◆ Assignment ◆
For every line in the records that has the word "designImage", make a copy.

:::

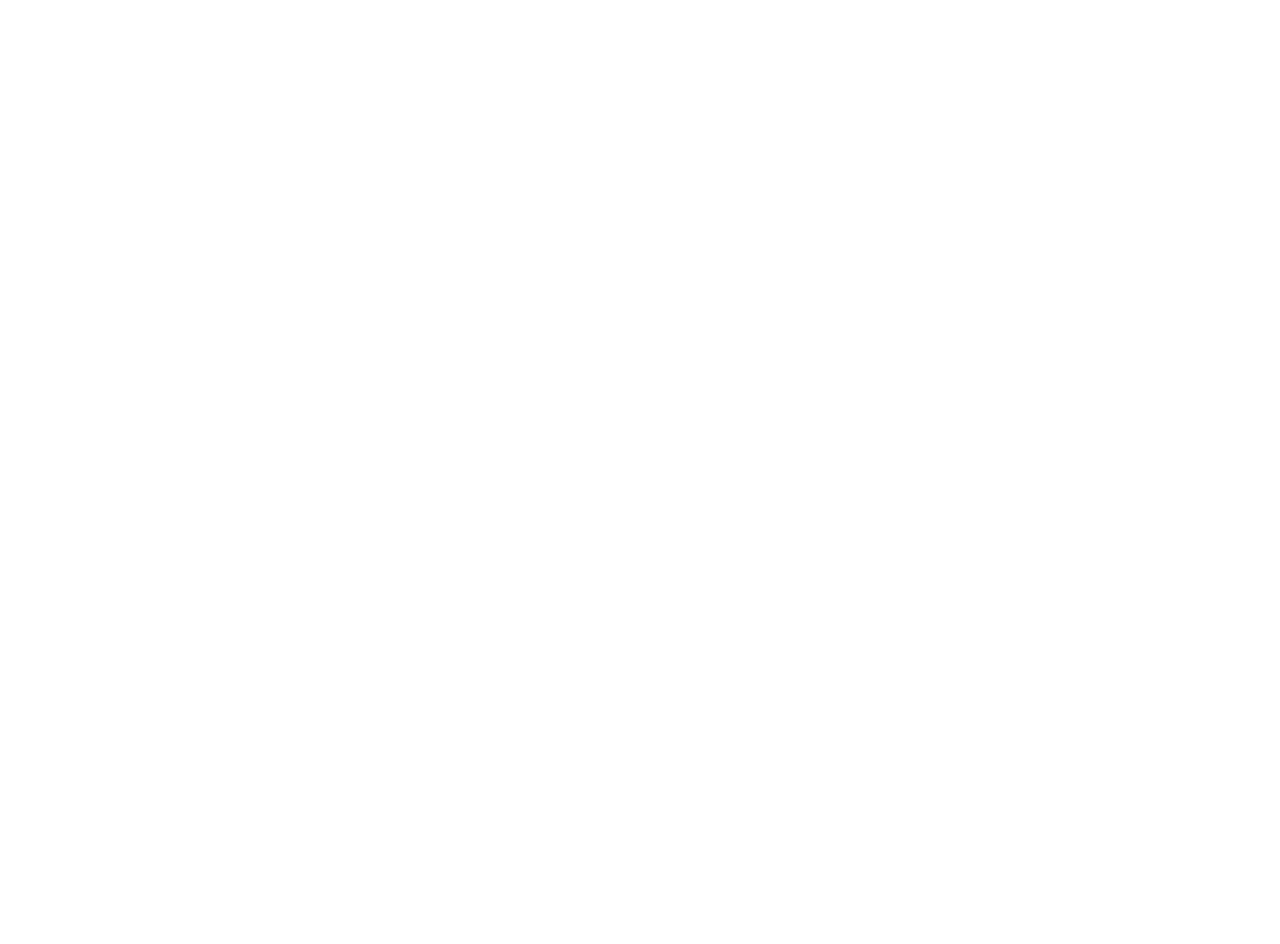
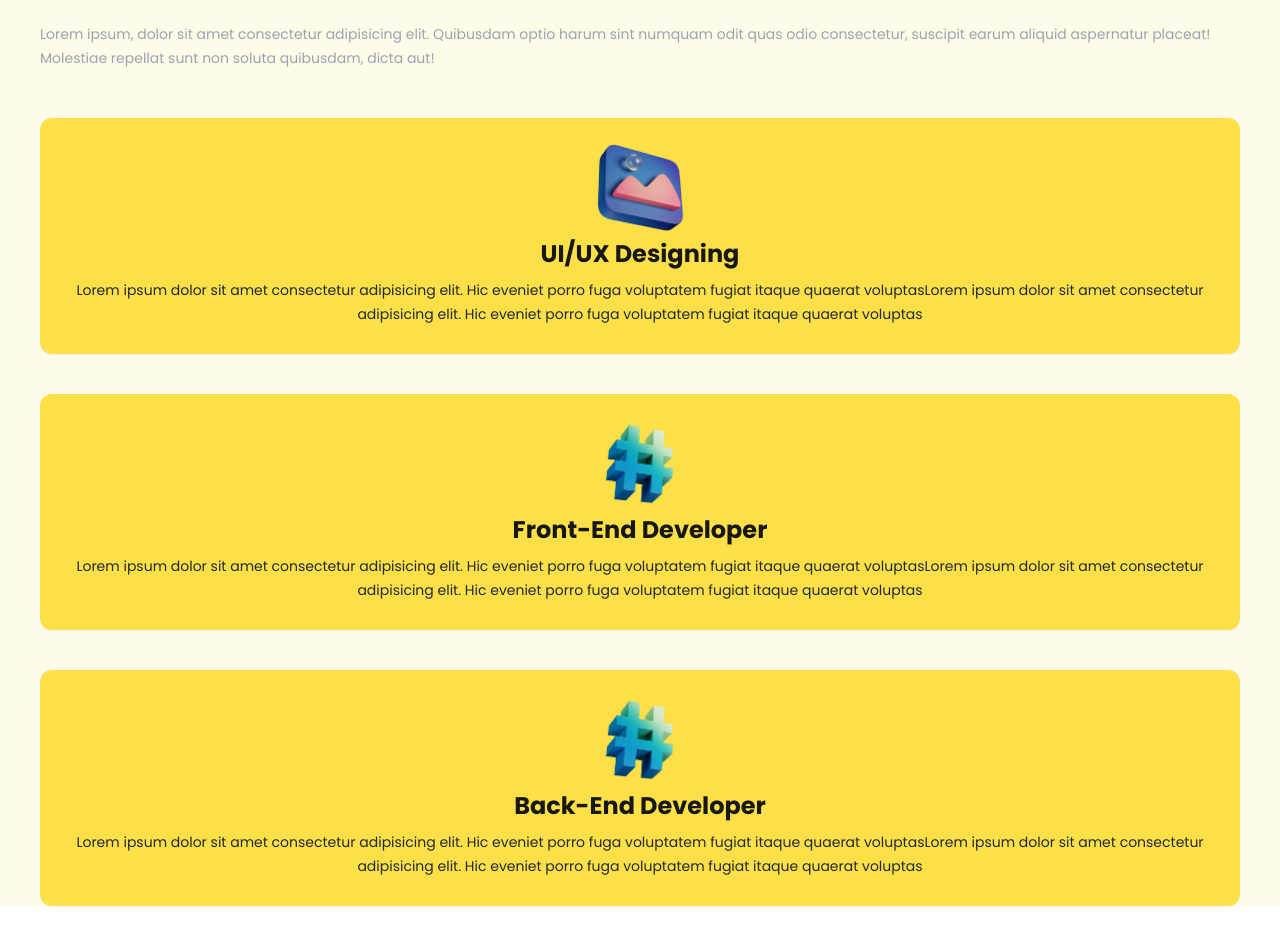
Before and after one commit to HShan99/portfolio-website-Nextjs-Tailwind-Css, a Next.js app: page / in a window 1280 px wide. Shown: the part 860-1804 px from the top of the page. Before the commit the page ends 800 px from the top, so only its background shows below. Built offline with nearby package versions, Linux system fonts and the light colour scheme.

Commit message:
Create service section

```diff
--- a/pages/index.tsx
+++ b/pages/index.tsx
@@ -9,6 +9,9 @@
 
 // profile
 import profileImage from "../public/p2.png";
+//card
+import designImage from "../public/design.png";
+import codeImage from "../public/code.png";
 
 export default function Home() {
   return (
@@ -81,6 +84,74 @@
             />
           </div>
         </section>
+
+        <section>
+          <div>
+            <h2 className="text-5xl py-10 font-bold opacity-60">
+              Services I Offer
+            </h2>
+            <p className="text-sm py-2 text-gray-400 leading-6">
+              Lorem ipsum, dolor sit amet consectetur adipisicing elit.
+              Quibusdam optio harum sint numquam odit quas odio consectetur,
+              suscipit earum aliquid aspernatur placeat! Molestiae repellat sunt
+              non soluta quibusdam, dicta aut!
+            </p>
+          </div>
+          {/* service card */}
+          <div>
+            {/* card */}
+            <div className="bg-yellow-300 text-center shadow-sm p-5 rounded-xl my-10">
+              <Image
+                src={designImage}
+                alt="design image"
+                width={100}
+                height={100}
+                className="inline"
+              />
+              <h2 className="text-2xl font-bold">UI/UX Designing</h2>
+              <p className="text-sm py-2 text-gray-800 leading-6">
+                Lorem ipsum dolor sit amet consectetur adipisicing elit. Hic
+                eveniet porro fuga voluptatem fugiat itaque quaerat
+                voluptasLorem ipsum dolor sit amet consectetur adipisicing elit.
+                Hic eveniet porro fuga voluptatem fugiat itaque quaerat voluptas
+              </p>
+            </div>
+
+            <div className="bg-yellow-300 text-center shadow-sm p-5 rounded-xl my-10">
+              <Image
+                src={codeImage}
+                alt="design image"
+                width={100}
+                height={100}
+                className="inline"
+              />
+              <h2 className="text-2xl font-bold">Front-End Developer</h2>
+              <p className="text-sm py-2 text-gray-800 leading-6">
+                Lorem ipsum dolor sit amet consectetur adipisicing elit. Hic
+                eveniet porro fuga voluptatem fugiat itaque quaerat
+                voluptasLorem ipsum dolor sit amet consectetur adipisicing elit.
+                Hic eveniet porro fuga voluptatem fugiat itaque quaerat voluptas
+              </p>
+            </div>
+
+            <div className="bg-yellow-300 text-center shadow-sm p-5 rounded-xl my-10">
+              <Image
+                src={codeImage}
+                alt="design image"
+                width={100}
+                height={100}
+                className="inline"
+              />
+              <h2 className="text-2xl font-bold">Back-End Developer</h2>
+              <p className="text-sm py-2 text-gray-800 leading-6">
+                Lorem ipsum dolor sit amet consectetur adipisicing elit. Hic
+                eveniet porro fuga voluptatem fugiat itaque quaerat
+                voluptasLorem ipsum dolor sit amet consectetur adipisicing elit.
+                Hic eveniet porro fuga voluptatem fugiat itaque quaerat voluptas
+              </p>
+            </div>
+          </div>
+        </section>
       </main>
     </div>
   );
```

:::

◆ Solved exercise ◆
+import designImage from "../public/design.png";
+                src={designImage}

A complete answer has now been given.